### RECORDS FOR THIS EXERCISE

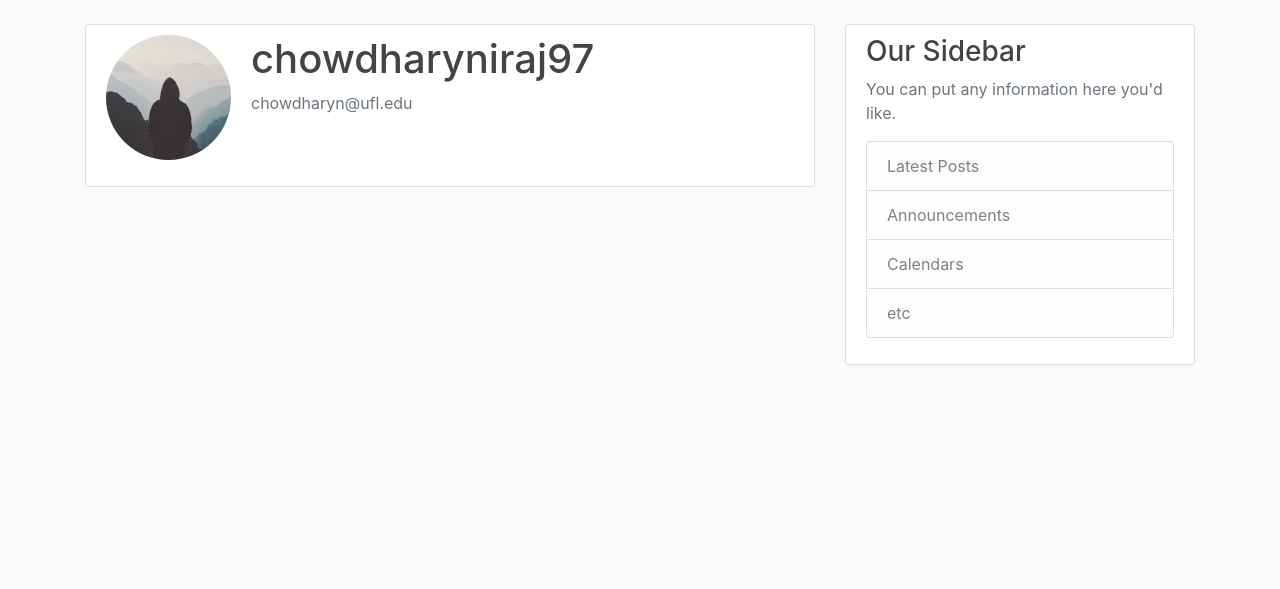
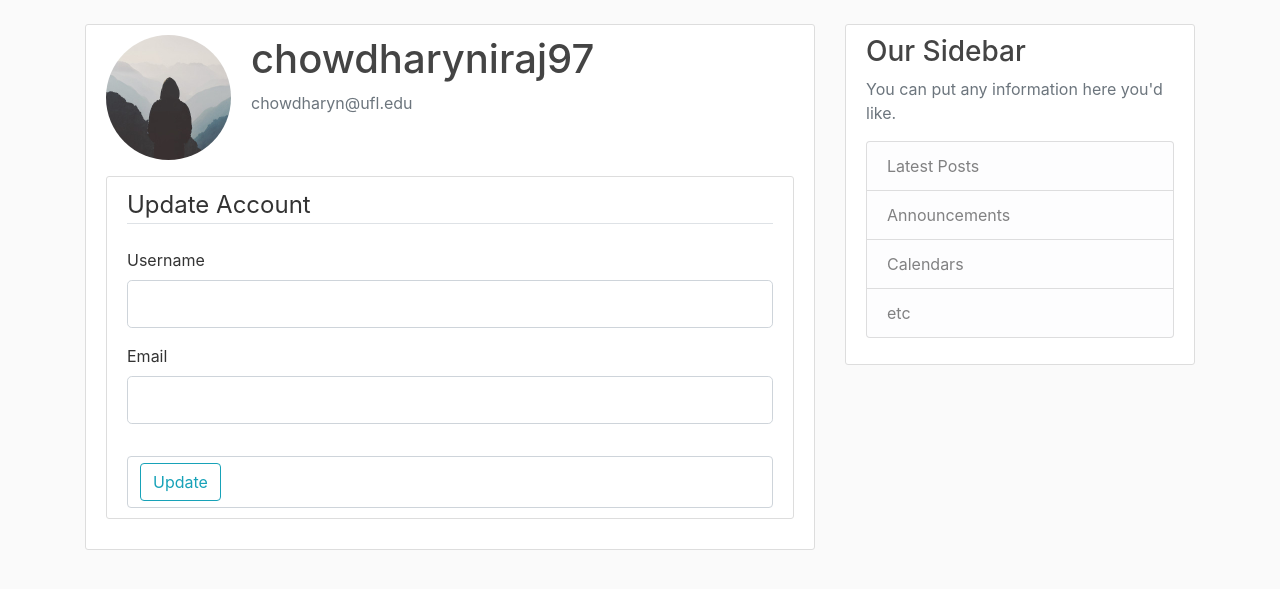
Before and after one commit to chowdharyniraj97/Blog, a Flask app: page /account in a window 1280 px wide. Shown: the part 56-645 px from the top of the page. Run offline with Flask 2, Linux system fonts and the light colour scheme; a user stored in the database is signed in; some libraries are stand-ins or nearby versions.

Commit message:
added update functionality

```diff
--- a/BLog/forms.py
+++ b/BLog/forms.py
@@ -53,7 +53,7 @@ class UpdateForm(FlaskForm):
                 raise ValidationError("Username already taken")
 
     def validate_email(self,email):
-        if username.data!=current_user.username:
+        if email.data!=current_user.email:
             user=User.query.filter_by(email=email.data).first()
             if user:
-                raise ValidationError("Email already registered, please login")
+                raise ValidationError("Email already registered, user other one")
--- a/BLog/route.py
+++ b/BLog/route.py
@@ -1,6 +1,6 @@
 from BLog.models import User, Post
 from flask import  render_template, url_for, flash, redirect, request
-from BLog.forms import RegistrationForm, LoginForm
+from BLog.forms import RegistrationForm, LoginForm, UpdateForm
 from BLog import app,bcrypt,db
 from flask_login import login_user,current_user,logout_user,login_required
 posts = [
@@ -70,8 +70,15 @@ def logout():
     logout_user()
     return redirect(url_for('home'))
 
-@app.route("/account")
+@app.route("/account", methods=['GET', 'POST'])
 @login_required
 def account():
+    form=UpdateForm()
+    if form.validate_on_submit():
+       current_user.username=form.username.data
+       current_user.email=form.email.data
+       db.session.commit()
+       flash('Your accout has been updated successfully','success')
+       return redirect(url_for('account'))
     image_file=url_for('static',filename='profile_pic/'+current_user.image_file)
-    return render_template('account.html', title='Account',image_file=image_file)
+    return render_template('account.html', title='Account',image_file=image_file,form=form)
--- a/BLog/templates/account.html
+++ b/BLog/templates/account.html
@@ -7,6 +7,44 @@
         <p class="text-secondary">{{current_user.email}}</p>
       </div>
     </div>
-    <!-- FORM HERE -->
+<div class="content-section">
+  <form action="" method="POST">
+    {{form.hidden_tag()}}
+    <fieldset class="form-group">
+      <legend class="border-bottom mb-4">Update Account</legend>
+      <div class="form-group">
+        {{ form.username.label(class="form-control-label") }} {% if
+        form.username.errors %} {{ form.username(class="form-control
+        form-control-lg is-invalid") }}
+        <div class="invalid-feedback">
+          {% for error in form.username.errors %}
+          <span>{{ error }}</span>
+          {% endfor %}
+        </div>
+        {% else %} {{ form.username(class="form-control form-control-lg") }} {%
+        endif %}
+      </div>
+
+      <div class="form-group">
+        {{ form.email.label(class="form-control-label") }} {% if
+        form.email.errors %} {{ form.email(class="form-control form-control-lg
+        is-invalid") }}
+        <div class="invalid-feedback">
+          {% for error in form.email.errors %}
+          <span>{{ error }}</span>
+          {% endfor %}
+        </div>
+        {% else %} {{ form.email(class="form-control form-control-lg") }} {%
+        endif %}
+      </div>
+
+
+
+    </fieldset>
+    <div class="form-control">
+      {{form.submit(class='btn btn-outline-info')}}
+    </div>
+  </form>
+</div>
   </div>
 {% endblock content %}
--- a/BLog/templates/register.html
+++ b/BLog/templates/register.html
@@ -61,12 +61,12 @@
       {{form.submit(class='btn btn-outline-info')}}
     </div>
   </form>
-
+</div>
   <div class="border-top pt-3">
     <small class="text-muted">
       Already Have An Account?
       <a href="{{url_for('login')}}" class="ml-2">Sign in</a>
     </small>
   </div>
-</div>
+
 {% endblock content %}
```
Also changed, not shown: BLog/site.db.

######
### RECORDS FOR THIS EXERCISE

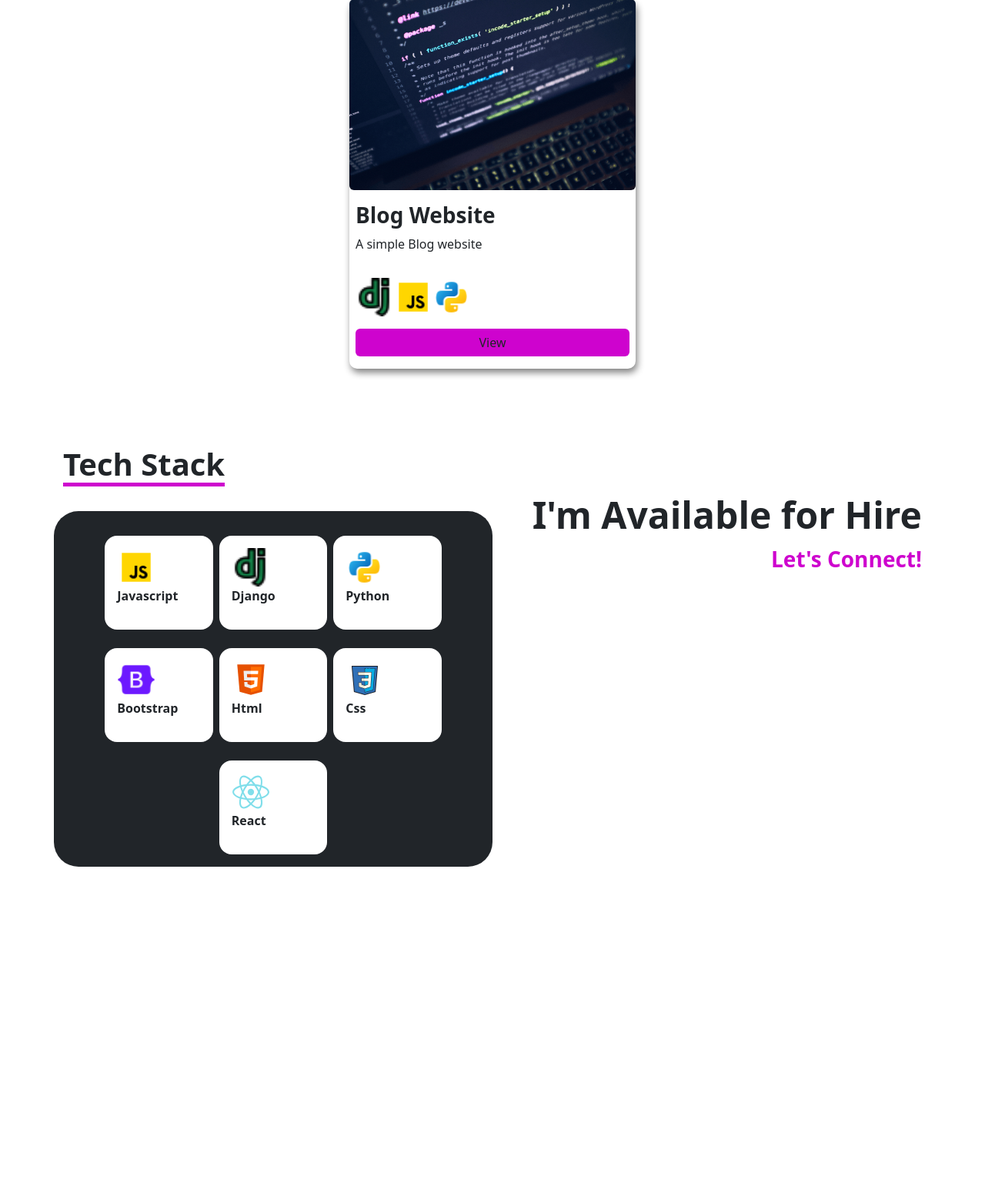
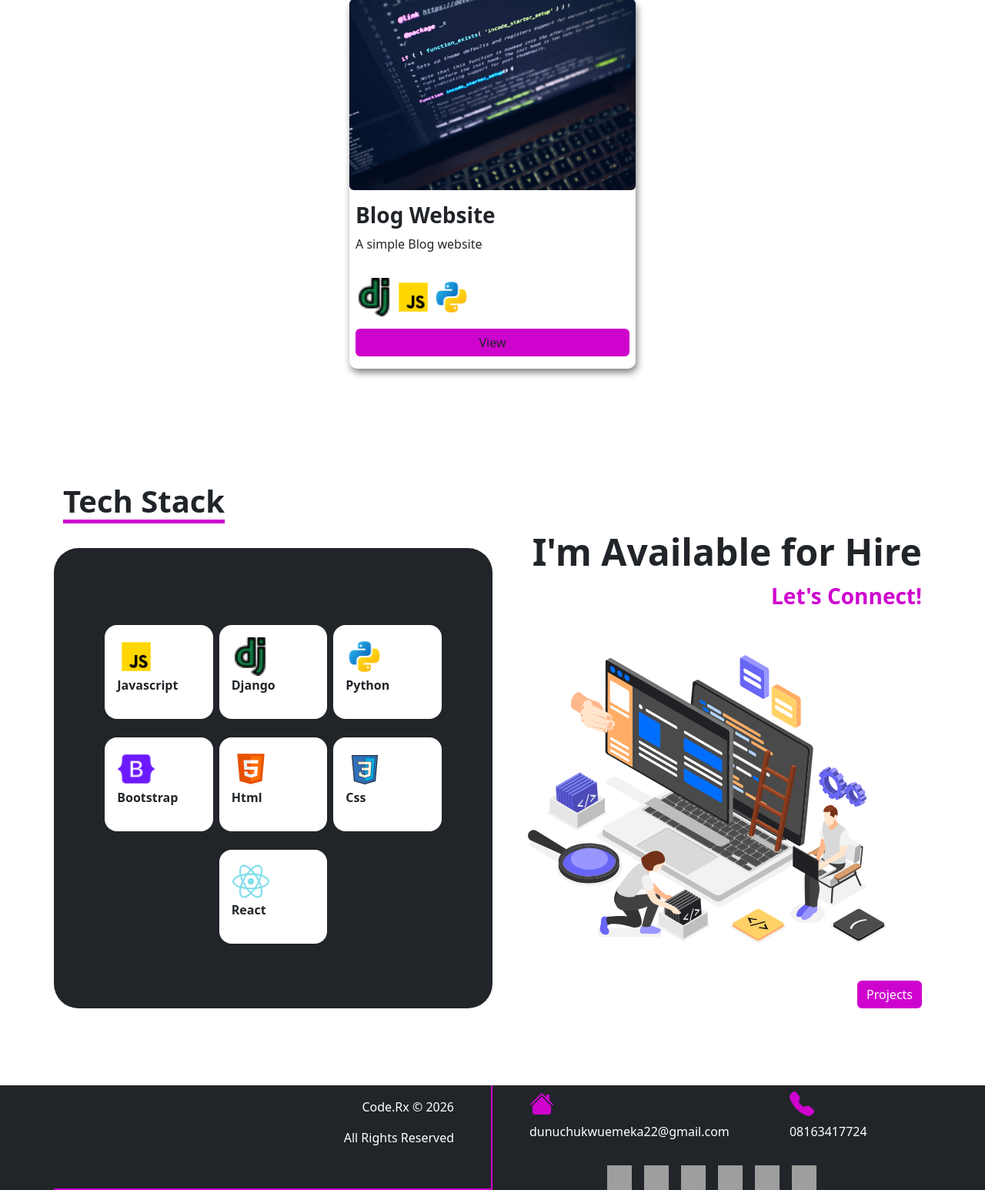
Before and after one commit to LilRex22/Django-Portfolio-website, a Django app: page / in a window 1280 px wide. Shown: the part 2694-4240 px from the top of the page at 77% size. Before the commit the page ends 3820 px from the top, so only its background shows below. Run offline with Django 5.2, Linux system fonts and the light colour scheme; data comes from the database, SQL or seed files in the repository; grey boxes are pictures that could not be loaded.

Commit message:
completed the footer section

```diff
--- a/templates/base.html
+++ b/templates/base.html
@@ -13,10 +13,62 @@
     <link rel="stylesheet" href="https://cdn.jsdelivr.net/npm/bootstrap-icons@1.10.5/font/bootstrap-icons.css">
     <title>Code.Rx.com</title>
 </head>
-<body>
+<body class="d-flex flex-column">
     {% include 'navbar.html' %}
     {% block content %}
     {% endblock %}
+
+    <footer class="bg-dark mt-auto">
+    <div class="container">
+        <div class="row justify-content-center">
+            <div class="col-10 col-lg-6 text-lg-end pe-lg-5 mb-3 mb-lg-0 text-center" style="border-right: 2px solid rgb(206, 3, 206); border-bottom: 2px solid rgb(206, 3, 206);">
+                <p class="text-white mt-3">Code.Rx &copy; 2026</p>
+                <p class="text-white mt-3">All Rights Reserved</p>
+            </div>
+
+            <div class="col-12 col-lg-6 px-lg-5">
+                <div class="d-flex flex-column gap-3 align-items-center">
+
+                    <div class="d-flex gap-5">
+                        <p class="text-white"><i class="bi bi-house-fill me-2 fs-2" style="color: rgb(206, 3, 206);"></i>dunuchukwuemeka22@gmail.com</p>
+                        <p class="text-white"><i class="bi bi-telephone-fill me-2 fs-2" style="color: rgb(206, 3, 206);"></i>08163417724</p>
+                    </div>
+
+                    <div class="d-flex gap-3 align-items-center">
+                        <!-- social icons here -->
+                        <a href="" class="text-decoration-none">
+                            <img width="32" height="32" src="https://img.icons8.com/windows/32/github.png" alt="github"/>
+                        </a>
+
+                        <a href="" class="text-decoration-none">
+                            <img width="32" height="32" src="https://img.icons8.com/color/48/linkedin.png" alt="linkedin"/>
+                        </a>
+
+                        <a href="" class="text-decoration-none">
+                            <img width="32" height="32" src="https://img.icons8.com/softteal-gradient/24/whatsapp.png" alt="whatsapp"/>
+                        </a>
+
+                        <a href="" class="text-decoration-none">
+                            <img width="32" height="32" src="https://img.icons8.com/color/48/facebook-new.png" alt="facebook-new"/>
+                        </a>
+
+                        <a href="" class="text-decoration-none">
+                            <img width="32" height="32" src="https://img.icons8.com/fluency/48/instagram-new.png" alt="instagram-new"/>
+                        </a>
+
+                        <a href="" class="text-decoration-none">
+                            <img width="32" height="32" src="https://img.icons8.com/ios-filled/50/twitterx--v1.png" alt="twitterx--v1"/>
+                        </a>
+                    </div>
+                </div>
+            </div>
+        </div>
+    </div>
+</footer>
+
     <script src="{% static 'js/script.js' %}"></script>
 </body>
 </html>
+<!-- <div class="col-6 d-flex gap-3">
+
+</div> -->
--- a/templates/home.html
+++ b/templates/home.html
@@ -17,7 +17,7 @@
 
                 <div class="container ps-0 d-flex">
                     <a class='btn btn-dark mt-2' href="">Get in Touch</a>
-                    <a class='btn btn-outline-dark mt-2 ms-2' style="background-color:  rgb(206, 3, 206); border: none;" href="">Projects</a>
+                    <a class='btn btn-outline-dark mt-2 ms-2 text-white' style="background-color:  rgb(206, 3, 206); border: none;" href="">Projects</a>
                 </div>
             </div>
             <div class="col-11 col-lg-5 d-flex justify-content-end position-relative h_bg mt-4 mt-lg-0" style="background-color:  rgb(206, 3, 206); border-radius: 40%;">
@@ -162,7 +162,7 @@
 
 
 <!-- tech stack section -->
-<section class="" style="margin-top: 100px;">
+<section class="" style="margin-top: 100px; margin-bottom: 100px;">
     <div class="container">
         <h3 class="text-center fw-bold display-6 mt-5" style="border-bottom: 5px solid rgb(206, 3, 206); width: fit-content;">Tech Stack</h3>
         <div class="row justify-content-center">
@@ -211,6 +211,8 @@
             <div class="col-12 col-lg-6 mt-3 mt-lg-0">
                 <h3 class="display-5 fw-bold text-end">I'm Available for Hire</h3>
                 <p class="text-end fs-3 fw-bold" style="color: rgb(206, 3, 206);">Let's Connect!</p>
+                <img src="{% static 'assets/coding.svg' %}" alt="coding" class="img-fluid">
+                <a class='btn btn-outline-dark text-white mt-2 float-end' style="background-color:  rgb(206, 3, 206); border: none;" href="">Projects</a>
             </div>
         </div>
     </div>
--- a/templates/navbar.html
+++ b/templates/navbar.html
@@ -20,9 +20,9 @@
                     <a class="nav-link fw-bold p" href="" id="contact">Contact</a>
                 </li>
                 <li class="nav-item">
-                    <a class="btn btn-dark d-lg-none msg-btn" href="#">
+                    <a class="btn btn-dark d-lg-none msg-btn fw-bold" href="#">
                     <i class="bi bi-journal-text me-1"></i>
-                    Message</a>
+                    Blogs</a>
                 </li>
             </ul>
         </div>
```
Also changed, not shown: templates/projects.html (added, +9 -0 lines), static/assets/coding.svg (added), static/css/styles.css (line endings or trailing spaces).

######

## WHAT THIS TASK INVOLVES
Give the tally of lines in the listing above that contain the string "Also", with nothing besides it.

## TASK SOLUTION
2